HOW TO COMPLETE THIS TASK>
All records that follow are to be restated exactly.

RECORDS SHOWN START

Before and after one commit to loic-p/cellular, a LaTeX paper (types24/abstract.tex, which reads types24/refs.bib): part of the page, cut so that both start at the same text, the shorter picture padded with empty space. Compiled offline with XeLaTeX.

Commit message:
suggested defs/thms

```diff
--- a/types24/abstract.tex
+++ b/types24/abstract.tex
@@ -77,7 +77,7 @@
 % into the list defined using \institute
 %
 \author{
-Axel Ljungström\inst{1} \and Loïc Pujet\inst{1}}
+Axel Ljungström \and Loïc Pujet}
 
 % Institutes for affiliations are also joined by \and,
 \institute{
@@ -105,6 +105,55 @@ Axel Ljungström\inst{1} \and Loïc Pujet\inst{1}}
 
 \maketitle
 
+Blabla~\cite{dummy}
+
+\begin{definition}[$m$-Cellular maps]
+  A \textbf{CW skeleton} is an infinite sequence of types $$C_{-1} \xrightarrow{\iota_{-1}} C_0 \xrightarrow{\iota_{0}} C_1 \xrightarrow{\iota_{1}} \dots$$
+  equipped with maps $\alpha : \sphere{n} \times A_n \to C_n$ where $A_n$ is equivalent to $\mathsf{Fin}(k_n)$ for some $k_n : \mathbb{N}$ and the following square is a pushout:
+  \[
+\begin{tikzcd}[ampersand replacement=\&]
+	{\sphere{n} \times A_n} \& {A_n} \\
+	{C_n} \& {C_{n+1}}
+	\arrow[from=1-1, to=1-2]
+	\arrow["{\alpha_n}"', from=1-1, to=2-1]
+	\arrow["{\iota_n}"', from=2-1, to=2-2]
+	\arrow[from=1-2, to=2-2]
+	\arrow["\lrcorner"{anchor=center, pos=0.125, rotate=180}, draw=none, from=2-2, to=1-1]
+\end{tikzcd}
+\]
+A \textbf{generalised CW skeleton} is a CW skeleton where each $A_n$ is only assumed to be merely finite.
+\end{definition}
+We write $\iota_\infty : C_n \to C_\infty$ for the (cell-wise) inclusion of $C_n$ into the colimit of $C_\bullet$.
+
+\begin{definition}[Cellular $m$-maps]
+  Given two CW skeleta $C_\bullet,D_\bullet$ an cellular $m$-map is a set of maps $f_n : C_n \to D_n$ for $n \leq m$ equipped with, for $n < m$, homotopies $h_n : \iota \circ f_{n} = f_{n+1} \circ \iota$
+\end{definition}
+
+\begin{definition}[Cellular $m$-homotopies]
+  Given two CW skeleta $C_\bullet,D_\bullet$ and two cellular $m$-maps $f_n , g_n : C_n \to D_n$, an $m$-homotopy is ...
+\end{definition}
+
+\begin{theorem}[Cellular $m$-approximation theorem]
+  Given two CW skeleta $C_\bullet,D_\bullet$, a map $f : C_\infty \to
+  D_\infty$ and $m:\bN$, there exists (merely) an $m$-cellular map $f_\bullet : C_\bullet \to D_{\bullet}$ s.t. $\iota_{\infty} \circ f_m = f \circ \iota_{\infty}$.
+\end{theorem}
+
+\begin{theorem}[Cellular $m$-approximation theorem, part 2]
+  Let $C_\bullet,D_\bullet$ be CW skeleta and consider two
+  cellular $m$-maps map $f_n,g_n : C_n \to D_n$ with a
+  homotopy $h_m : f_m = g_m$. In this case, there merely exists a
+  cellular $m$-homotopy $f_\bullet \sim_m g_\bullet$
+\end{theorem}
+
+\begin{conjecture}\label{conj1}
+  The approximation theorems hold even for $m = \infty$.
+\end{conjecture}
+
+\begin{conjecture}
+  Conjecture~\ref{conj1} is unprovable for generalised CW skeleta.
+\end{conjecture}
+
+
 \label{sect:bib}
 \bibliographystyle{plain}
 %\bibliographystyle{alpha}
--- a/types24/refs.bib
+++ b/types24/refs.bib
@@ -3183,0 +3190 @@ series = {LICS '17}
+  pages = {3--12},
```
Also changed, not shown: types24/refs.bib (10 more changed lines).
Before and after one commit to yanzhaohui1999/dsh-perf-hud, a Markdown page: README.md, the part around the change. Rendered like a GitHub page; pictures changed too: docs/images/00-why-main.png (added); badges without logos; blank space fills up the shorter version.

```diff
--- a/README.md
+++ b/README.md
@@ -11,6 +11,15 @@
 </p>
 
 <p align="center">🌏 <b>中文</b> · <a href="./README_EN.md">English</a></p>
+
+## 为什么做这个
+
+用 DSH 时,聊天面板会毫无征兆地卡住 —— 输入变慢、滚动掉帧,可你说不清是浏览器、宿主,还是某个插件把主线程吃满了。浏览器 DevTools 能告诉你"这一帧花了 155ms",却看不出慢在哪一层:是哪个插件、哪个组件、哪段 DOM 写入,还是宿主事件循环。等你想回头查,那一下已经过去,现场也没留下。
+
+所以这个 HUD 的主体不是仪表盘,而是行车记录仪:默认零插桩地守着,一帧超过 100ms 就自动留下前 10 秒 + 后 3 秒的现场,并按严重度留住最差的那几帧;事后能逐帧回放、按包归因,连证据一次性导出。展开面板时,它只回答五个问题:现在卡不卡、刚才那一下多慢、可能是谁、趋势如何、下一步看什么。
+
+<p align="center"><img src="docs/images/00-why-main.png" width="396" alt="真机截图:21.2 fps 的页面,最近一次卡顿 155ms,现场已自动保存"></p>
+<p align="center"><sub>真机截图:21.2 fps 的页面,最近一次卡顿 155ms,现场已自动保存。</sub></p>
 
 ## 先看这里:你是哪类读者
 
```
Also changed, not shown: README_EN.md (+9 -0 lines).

RECORDS SHOWN END

EXERCISE RESPONSE>
Before and after one commit to loic-p/cellular, a LaTeX paper (types24/abstract.tex, which reads types24/refs.bib): part of the page, cut so that both start at the same text, the shorter picture padded with empty space. Compiled offline with XeLaTeX.

Commit message:
suggested defs/thms

```diff
--- a/types24/abstract.tex
+++ b/types24/abstract.tex
@@ -77,7 +77,7 @@
 % into the list defined using \institute
 %
 \author{
-Axel Ljungström\inst{1} \and Loïc Pujet\inst{1}}
+Axel Ljungström \and Loïc Pujet}
 
 % Institutes for affiliations are also joined by \and,
 \institute{
@@ -105,6 +105,55 @@ Axel Ljungström\inst{1} \and Loïc Pujet\inst{1}}
 
 \maketitle
 
+Blabla~\cite{dummy}
+
+\begin{definition}[$m$-Cellular maps]
+  A \textbf{CW skeleton} is an infinite sequence of types $$C_{-1} \xrightarrow{\iota_{-1}} C_0 \xrightarrow{\iota_{0}} C_1 \xrightarrow{\iota_{1}} \dots$$
+  equipped with maps $\alpha : \sphere{n} \times A_n \to C_n$ where $A_n$ is equivalent to $\mathsf{Fin}(k_n)$ for some $k_n : \mathbb{N}$ and the following square is a pushout:
+  \[
+\begin{tikzcd}[ampersand replacement=\&]
+	{\sphere{n} \times A_n} \& {A_n} \\
+	{C_n} \& {C_{n+1}}
+	\arrow[from=1-1, to=1-2]
+	\arrow["{\alpha_n}"', from=1-1, to=2-1]
+	\arrow["{\iota_n}"', from=2-1, to=2-2]
+	\arrow[from=1-2, to=2-2]
+	\arrow["\lrcorner"{anchor=center, pos=0.125, rotate=180}, draw=none, from=2-2, to=1-1]
+\end{tikzcd}
+\]
+A \textbf{generalised CW skeleton} is a CW skeleton where each $A_n$ is only assumed to be merely finite.
+\end{definition}
+We write $\iota_\infty : C_n \to C_\infty$ for the (cell-wise) inclusion of $C_n$ into the colimit of $C_\bullet$.
+
+\begin{definition}[Cellular $m$-maps]
+  Given two CW skeleta $C_\bullet,D_\bullet$ an cellular $m$-map is a set of maps $f_n : C_n \to D_n$ for $n \leq m$ equipped with, for $n < m$, homotopies $h_n : \iota \circ f_{n} = f_{n+1} \circ \iota$
+\end{definition}
+
+\begin{definition}[Cellular $m$-homotopies]
+  Given two CW skeleta $C_\bullet,D_\bullet$ and two cellular $m$-maps $f_n , g_n : C_n \to D_n$, an $m$-homotopy is ...
+\end{definition}
+
+\begin{theorem}[Cellular $m$-approximation theorem]
+  Given two CW skeleta $C_\bullet,D_\bullet$, a map $f : C_\infty \to
+  D_\infty$ and $m:\bN$, there exists (merely) an $m$-cellular map $f_\bullet : C_\bullet \to D_{\bullet}$ s.t. $\iota_{\infty} \circ f_m = f \circ \iota_{\infty}$.
+\end{theorem}
+
+\begin{theorem}[Cellular $m$-approximation theorem, part 2]
+  Let $C_\bullet,D_\bullet$ be CW skeleta and consider two
+  cellular $m$-maps map $f_n,g_n : C_n \to D_n$ with a
+  homotopy $h_m : f_m = g_m$. In this case, there merely exists a
+  cellular $m$-homotopy $f_\bullet \sim_m g_\bullet$
+\end{theorem}
+
+\begin{conjecture}\label{conj1}
+  The approximation theorems hold even for $m = \infty$.
+\end{conjecture}
+
+\begin{conjecture}
+  Conjecture~\ref{conj1} is unprovable for generalised CW skeleta.
+\end{conjecture}
+
+
 \label{sect:bib}
 \bibliographystyle{plain}
 %\bibliographystyle{alpha}
--- a/types24/refs.bib
+++ b/types24/refs.bib
@@ -3183,0 +3190 @@ series = {LICS '17}
+  pages = {3--12},
```
Also changed, not shown: types24/refs.bib (10 more changed lines).
Before and after one commit to yanzhaohui1999/dsh-perf-hud, a Markdown page: README.md, the part around the change. Rendered like a GitHub page; pictures changed too: docs/images/00-why-main.png (added); badges without logos; blank space fills up the shorter version.

```diff
--- a/README.md
+++ b/README.md
@@ -11,6 +11,15 @@
 </p>
 
 <p align="center">🌏 <b>中文</b> · <a href="./README_EN.md">English</a></p>
+
+## 为什么做这个
+
+用 DSH 时,聊天面板会毫无征兆地卡住 —— 输入变慢、滚动掉帧,可你说不清是浏览器、宿主,还是某个插件把主线程吃满了。浏览器 DevTools 能告诉你"这一帧花了 155ms",却看不出慢在哪一层:是哪个插件、哪个组件、哪段 DOM 写入,还是宿主事件循环。等你想回头查,那一下已经过去,现场也没留下。
+
+所以这个 HUD 的主体不是仪表盘,而是行车记录仪:默认零插桩地守着,一帧超过 100ms 就自动留下前 10 秒 + 后 3 秒的现场,并按严重度留住最差的那几帧;事后能逐帧回放、按包归因,连证据一次性导出。展开面板时,它只回答五个问题:现在卡不卡、刚才那一下多慢、可能是谁、趋势如何、下一步看什么。
+
+<p align="center"><img src="docs/images/00-why-main.png" width="396" alt="真机截图:21.2 fps 的页面,最近一次卡顿 155ms,现场已自动保存"></p>
+<p align="center"><sub>真机截图:21.2 fps 的页面,最近一次卡顿 155ms,现场已自动保存。</sub></p>
 
 ## 先看这里:你是哪类读者
 
```
Also changed, not shown: README_EN.md (+9 -0 lines).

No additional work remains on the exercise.